Kaiser Permanente Mid Atlantic States and Mid-Atlantic Permanente Group recently announced the elimination of neck manipulation from their chiropractic coverage. The revised policy states,
Given the paucity of data related to beneficial effects of chiropractic manipulation of the cervical spine and the real potential for catastrophic adverse events, it was decided to exclude chiropractic manipulation of the cervical spine from coverage.
Their decision was applauded by some but was predictably attacked by chiropractors.
The American Chiropractic Association (ACA) promptly responded with a letter to Kaiser outlining “the extensive data that supports cervical spinal manipulation as both beneficial and safe.” I have not yet been able to find a copy of that letter online. I don’t doubt that they presented data to support their beliefs. I do doubt that they presented a balanced view of the entire body of published evidence, the body of evidence that Kaiser relied on in making its decision. When the BCA (British Chiropractic Association) tried to defend itself against Simon Singh’s criticism, it provided a list of allegedly supporting studies but these were readily demolished in the blogosphere. Several previous posts on SBM including this one by a chiropractor have examined the evidence for neck manipulation and concurred with Kaiser that there is a “paucity of data related to beneficial effects of chiropractic manipulation of the cervical spine” and a “real potential for catastrophic adverse events.” That’s what the science says. It is encouraging that Kaiser followed the science.
The ACA also released the following statement, signed by ACA President, Dr. Rick McMichael :
The American Chiropractic Association is aware that Kaiser Permanente Mid Atlantic States and Mid-Atlantic Permanente Medical Group have revised their Chiropractic Manipulation Medical Coverage Policy to exclude cervical Chiropractic Manipulative Treatment (CMT) from coverage. This restriction, if allowed to stand, will be harmful to chiropractic patients and doctors. We have contacted Kaiser to express our grave concern over this change, and we await its reply. ACA will expend every effort to encourage Kaiser to reverse this new restriction, and we will keep our members and the profession informed along the way.
Chiropractors are not doing well. 20-25% of chiropractors leave the field within 10 years of graduation. Their average income has dropped from $97,892 annually in 1992-1993 to only $48,900 in 2002-2003.
The new Kaiser policy threatens their livelihood, especially the livelihood of the many practitioners who use neck manipulation on virtually all patients regardless of the presenting complaints.
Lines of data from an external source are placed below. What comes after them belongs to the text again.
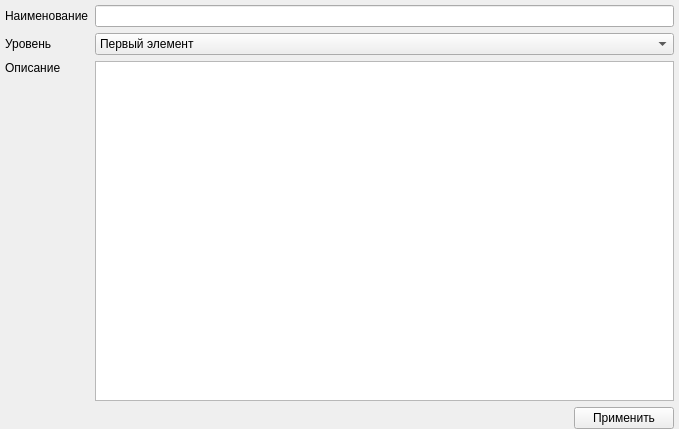
First picture: the form in ui/ClassOptions.ui, repository lazyDesertMan/Mivar, before the edit.
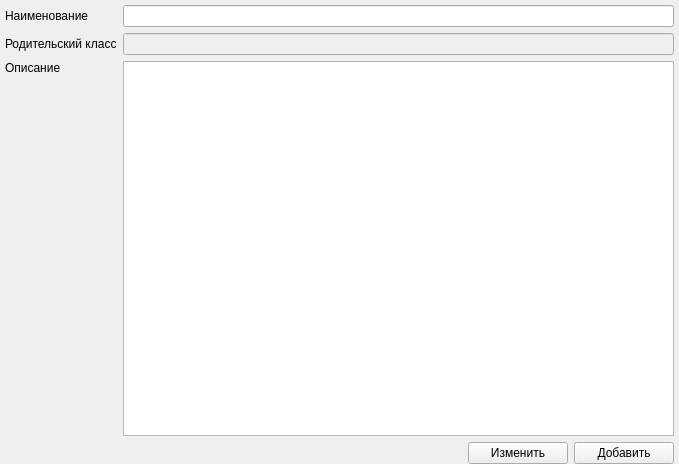
Second picture: the form after the edit.

The edit to the form file:
```diff
--- a/ui/ClassOptions.ui
+++ b/ui/ClassOptions.ui
@@ -7,7 +7,7 @@
     <x>0</x>
     <y>0</y>
     <width>679</width>
-    <height>429</height>
+    <height>464</height>
    </rect>
   </property>
   <property name="windowTitle">
@@ -26,41 +26,8 @@
    <property name="bottomMargin">
     <number>0</number>
    </property>
-   <item row="0" column="0">
-    <widget class="QLabel" name="label">
-     <property name="text">
-      <string>Наименование</string>
-     </property>
-    </widget>
-   </item>
-   <item row="2" column="1">
-    <widget class="QTextEdit" name="ClassDescroption"/>
-   </item>
-   <item row="1" column="0">
-    <widget class="QLabel" name="label_2">
-     <property name="text">
-      <string>Уровень</string>
-     </property>
-    </widget>
-   </item>
-   <item row="0" column="1">
-    <widget class="QLineEdit" name="ClassName"/>
-   </item>
-   <item row="5" column="1">
-    <widget class="QPushButton" name="editClass_Button">
-     <property name="maximumSize">
-      <size>
-       <width>100</width>
-       <height>100</height>
-      </size>
-     </property>
-     <property name="layoutDirection">
-      <enum>Qt::RightToLeft</enum>
-     </property>
-     <property name="text">
-      <string>Применить</string>
-     </property>
-    </widget>
+   <item row="2" column="2">
+    <widget class="QTextEdit" name="descriptionClass"/>
    </item>
    <item row="2" column="0" alignment="Qt::AlignTop">
     <widget class="QLabel" name="label_3">
@@ -69,28 +36,69 @@
      </property>
     </widget>
    </item>
-   <item row="1" column="1">
-    <widget class="QComboBox" name="ClassLvl">
-     <item>
-      <property name="text">
-       <string>Первый элемент</string>
-      </property>
-     </item>
-     <item>
-      <property name="text">
-       <string>Второй элемент</string>
-      </property>
-     </item>
-     <item>
-      <property name="text">
-       <string>Третий элемент</string>
-      </property>
-     </item>
+   <item row="1" column="0">
+    <widget class="QLabel" name="label_2">
+     <property name="text">
+      <string>Родительский класс</string>
+     </property>
     </widget>
    </item>
+   <item row="0" column="2">
+    <widget class="QLineEdit" name="nameClass"/>
+   </item>
    <item row="5" column="0">
     <widget class="QWidget" name="widget" native="true"/>
    </item>
+   <item row="0" column="0">
+    <widget class="QLabel" name="label">
+     <property name="text">
+      <string>Наименование</string>
+     </property>
+    </widget>
+   </item>
+   <item row="1" column="2">
+    <widget class="QLineEdit" name="parentClass">
+     <property name="enabled">
+      <bool>false</bool>
+     </property>
+     <property name="readOnly">
+      <bool>true</bool>
+     </property>
+    </widget>
+   </item>
+   <item row="5" column="2">
+    <layout class="QHBoxLayout" name="horizontalLayout">
+     <item>
+      <widget class="QWidget" name="widget_2" native="true"/>
+     </item>
+     <item>
+      <widget class="QPushButton" name="editClassBtn">
+       <property name="maximumSize">
+        <size>
+         <width>100</width>
+         <height>100</height>
+        </size>
+       </property>
+       <property name="text">
+        <string>Изменить</string>
+       </property>
+      </widget>
+     </item>
+     <item>
+      <widget class="QPushButton" name="addClassBtn">
+       <property name="maximumSize">
+        <size>
+         <width>100</width>
+         <height>100</height>
+        </size>
+       </property>
+       <property name="text">
+        <string>Добавить</string>
+       </property>
+      </widget>
+     </item>
+    </layout>
+   </item>
   </layout>
  </widget>
  <resources/>
```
So of course they will protest and will try everything possible to convince Kaiser to change its mind. Such lobbying has been effective in previous cases.
In 2007, United Healthcare decided to stop reimbursing chiropractic care for children and for headaches. A joint letter from various chiropractic organizations chastised them:
Attached is an analysis which demonstrates that the above policy is not only flawed but more importantly, poses a threat to the health of children, adolescents and those individuals suffering with headache pain who may be insured or otherwise covered under United Healthcare programs and policies. We view your recent policy determination to be a material denial of essential benefits and coverage paid for by employers and other insureds. The broad stroke elimination of these important benefits is, in our view, not only unconscionable but is an abrogation of the promises made to cover chiropractic services to employees, individuals and their dependants.
The chiropractors contended that they are “uniquely qualified to address all types of childhood and adolescent ailments [not true].” They provided their evidence that chiropractic treatment was effective for headache [not convincing]. They said a number of other things that those of us on SBM would disagree with. United Healthcare backed down and rescinded the policy.
Kaiser made a good, science-based decision that will protect patients and also save money. They are to be commended. I hope they will stick to their guns and withstand the pressure that will be exerted against them by non-science-based chiropractors and health consumers. I hope other insurance and health care organizations will follow suit. In another action earlier this year, Saskatchewan deleted chiropractic subsidies from its health budget to save $10 million.
Note: this policy change does not restrict patients’ rights to choose any treatment they want. It does not prevent chiropractors from doing neck manipulation; it only means that patients will have to pay for it out of pocket. Their approach seems entirely reasonable for a large organization that is trying to reduce costs for everyone by refusing to pay for treatments of questionable efficacy and safety.
This article was originally published in the Science-Based Medicine Blog.